Brace yourselves boys: Russel Tovey is practically semi-naked for most of this film and he looks extra delicious, playing a footballer. Consider yourselves teased but please don’t lose sight of what’s important here – come for the eye candy, stay for the poignant message. The Pass is in fact the utmost example of thoroughly justified “exposed meat” that serves storytelling purposes rather than just being exploited as money-grabbing gratuitousness.
Adapted by John Donnelly from his own stage play which also starred the beloved British actor and had a rather successful run in the West End, this screen version directed by Ben A. Williams doesn’t try to hide the nature of its source material but actually embraces it and makes it one of its aesthetic strengths.
The Pass spans 15 years through the rise and fall of a closeted footballer: it starts off on the cusp of his career breakthrough, follows him across the glory period where his personal troubles threaten to compromise his success and eventually, as the past catches up with him, finds him bound to face the consequences of his life choices.
Three acts are set in three different hotel rooms that inevitably symbolise the closet Jason (Tovey) is trapped in over the years, as a result of the compromise he made with his own ambition and with the bleak reality of a sport where coming out is not an option, if you want to have a career.
In the first chapter we find Jason with his best mate and hotel roomie Ade (Arinze Kene), fresh off their football club’s academy, on the eve of their first Champions’ League match. It’s a make-it-or-break-it situation for both boys since chances to get noticed and earn a steady spot in the team, let alone the beginning of a proper career, don’t come that often.
Neither of them seems able to settle down for a good night sleep given what’s at stake the following day and they wind up spending the night teasing each other and blowing off some steam in typical “boys will be boys” fashion – wrestling, yelling, dancing and playing around whilst just in their underwear the whole time. The sexual tension is evident from the first frame but it takes the end of act one to explode and change these two friends’ relationships forever.

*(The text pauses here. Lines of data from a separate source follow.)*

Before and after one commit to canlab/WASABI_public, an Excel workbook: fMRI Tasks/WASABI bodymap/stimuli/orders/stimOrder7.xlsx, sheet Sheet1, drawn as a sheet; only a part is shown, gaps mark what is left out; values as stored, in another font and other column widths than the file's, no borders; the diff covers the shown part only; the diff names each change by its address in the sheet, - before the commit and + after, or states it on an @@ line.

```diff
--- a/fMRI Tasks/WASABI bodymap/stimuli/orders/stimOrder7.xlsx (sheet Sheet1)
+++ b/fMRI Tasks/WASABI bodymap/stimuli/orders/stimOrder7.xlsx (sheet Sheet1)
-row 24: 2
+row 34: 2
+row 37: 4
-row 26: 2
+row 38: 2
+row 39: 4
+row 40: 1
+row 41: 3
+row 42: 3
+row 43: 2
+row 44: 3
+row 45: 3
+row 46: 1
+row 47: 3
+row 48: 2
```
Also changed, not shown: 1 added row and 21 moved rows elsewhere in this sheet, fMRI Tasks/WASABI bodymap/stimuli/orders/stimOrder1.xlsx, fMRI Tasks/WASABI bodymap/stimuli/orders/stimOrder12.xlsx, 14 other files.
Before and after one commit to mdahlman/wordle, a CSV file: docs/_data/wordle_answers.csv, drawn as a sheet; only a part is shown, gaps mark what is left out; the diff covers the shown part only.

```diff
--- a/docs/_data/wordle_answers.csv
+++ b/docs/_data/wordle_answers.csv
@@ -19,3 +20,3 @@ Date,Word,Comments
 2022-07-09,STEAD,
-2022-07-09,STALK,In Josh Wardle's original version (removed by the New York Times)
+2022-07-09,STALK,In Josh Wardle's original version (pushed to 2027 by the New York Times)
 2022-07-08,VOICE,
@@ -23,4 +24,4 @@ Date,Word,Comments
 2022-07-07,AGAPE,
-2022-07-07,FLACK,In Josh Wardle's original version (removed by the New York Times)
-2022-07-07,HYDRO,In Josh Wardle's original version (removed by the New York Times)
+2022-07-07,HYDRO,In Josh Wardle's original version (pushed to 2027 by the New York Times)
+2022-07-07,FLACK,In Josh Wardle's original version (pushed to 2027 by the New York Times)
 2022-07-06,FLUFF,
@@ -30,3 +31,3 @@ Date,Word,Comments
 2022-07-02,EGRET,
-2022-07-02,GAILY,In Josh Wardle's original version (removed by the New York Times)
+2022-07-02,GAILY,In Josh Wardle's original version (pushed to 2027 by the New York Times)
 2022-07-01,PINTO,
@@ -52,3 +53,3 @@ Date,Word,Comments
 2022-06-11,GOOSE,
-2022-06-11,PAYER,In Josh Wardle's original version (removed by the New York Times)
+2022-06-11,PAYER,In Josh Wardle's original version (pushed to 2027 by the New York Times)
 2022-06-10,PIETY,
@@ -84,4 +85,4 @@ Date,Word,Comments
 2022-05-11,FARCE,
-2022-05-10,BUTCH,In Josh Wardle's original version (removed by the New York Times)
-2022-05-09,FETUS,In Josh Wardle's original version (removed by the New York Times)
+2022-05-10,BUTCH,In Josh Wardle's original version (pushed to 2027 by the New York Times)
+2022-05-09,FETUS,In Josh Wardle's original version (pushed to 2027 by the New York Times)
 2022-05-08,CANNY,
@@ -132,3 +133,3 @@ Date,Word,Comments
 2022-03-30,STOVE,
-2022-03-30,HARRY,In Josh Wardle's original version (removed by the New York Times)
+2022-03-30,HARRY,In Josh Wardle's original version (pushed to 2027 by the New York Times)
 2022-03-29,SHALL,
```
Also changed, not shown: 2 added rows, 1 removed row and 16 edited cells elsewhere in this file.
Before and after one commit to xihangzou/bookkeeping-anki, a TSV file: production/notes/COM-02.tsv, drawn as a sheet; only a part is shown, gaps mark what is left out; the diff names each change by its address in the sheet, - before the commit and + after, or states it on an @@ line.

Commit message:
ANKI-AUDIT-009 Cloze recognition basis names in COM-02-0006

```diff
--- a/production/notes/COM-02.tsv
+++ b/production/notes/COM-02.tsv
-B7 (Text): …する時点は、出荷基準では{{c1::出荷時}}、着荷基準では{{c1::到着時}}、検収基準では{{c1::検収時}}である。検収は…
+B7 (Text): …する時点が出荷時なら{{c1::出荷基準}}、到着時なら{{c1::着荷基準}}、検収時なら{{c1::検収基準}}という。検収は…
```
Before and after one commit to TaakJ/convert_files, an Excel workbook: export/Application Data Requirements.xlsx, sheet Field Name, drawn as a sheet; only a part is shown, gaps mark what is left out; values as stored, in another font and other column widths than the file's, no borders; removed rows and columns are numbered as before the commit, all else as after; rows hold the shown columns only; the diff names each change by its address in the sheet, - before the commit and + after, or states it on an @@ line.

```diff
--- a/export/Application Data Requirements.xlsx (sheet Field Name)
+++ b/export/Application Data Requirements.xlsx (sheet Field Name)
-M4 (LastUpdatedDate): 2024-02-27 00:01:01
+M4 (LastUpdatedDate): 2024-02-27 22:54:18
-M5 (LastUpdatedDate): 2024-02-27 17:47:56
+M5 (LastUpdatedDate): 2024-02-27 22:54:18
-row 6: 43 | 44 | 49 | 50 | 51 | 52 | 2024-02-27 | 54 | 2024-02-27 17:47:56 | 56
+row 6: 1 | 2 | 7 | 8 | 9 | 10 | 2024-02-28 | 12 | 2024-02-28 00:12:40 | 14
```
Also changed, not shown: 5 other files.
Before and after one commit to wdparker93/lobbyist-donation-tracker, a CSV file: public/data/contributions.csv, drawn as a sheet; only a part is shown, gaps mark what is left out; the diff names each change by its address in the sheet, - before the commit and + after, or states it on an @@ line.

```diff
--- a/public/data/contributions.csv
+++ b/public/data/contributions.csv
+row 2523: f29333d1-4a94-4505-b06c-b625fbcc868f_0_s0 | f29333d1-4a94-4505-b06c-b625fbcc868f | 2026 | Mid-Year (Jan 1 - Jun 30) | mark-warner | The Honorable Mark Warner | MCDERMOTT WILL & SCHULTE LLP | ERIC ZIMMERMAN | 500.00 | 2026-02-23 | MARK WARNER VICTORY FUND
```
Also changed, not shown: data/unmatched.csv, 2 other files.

The film’s title alludes to what happened that night but also refers to a pivotal pass during the eponymous Champions’ League game, which will take the two boys’ lives and careers in opposite directions. However, any further plot details would ruin the emotional impact this powerful story will have on you by the time the screen fades to black.
If you’re already familiar with the play, you won’t be left disappointed by this on-screen translation which preserves the powerful text without ever feeling verbose. Whilst if you’re new to these characters and their emotional struggles, be ready to get punched in the guts by the gripping psychodrama they’ll be facing before your eyes.
The Pass is a poignant and thought-provoking look at a reality, which is in dire need of positive change. It’s a rather hot topic at the moment and it’s still unclear how long it will take for things to get any better, despite a recent survey revealing that the majority of football fans would be ok with the possibility of their favourite players coming out.
Both actors are excellent at embodying their characters’ hopes and fears but it’s Tovey who has the hardest job and the most complex range to pull off. He does so magnificently and he makes us understand the nature of his character’s pain and the reasons behind his actions. As a result we care about him not just when it’s easy to empathize with Jason’s struggles but especially when the tormented footballer lets the darkness take over, leaning towards almost villainous territory. It’s one of the finest performances of the year, which consolidates Tovey as one of Britain’s most talented thespians.
Despite the recognisable structure of its source material, The Pass is a lucid and harrowing portrayal of homophobia in football that couldn’t ring any more true. Some impatient viewers might suffer coping with the stage origins of a story that takes place entirely in hotel rooms but this is to the film’s advantage and it’s the best choice the filmmakers could’ve made to adapt the material for the screen. Ben A. Williams uses the enclosed space to perfectly capture the sense of claustrophobia experienced by the protagonist throughout his life and he delivers a poignant and essential film that demands to be seen by the widest possible audience and hopefully will reach those who need to open their minds on such a delicate topic.